----- Source material

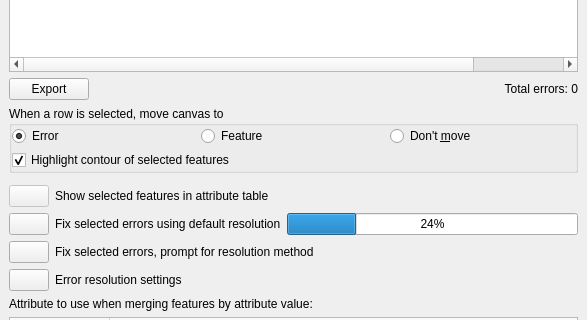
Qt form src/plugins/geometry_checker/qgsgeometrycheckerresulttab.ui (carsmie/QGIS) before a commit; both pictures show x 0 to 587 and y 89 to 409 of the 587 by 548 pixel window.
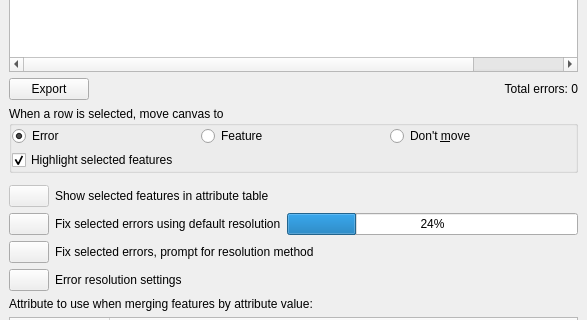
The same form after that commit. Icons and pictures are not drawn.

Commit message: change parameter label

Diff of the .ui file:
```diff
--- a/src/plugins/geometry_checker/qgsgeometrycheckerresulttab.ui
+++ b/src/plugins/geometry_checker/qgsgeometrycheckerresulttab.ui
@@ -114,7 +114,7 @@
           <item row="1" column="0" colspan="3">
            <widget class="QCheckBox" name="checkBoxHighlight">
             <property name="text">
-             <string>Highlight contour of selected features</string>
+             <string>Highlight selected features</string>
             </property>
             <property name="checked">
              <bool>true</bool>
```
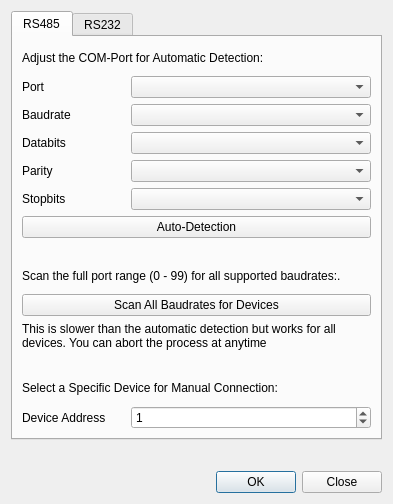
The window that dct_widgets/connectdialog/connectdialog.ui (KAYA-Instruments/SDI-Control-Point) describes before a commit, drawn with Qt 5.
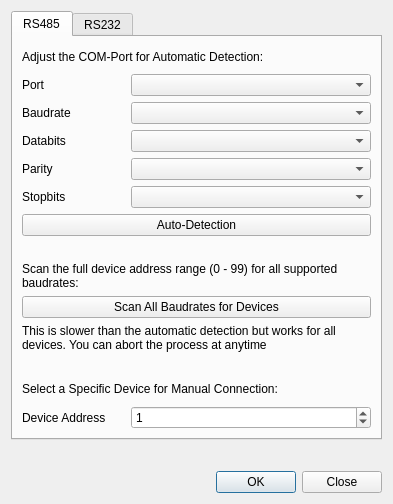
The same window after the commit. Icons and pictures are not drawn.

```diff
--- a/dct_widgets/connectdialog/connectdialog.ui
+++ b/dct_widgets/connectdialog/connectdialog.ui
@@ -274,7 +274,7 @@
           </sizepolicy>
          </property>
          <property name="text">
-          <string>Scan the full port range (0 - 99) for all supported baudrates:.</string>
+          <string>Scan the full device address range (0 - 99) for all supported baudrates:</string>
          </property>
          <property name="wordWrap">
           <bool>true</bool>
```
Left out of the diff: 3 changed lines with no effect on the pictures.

----------

**Directions:**
Find all the lines containing "property" in the material, then copy them.

**Exercise solution:**
             <property name="text">
             </property>
             <property name="checked">
          </property>
          <property name="text">
          </property>
          <property name="wordWrap">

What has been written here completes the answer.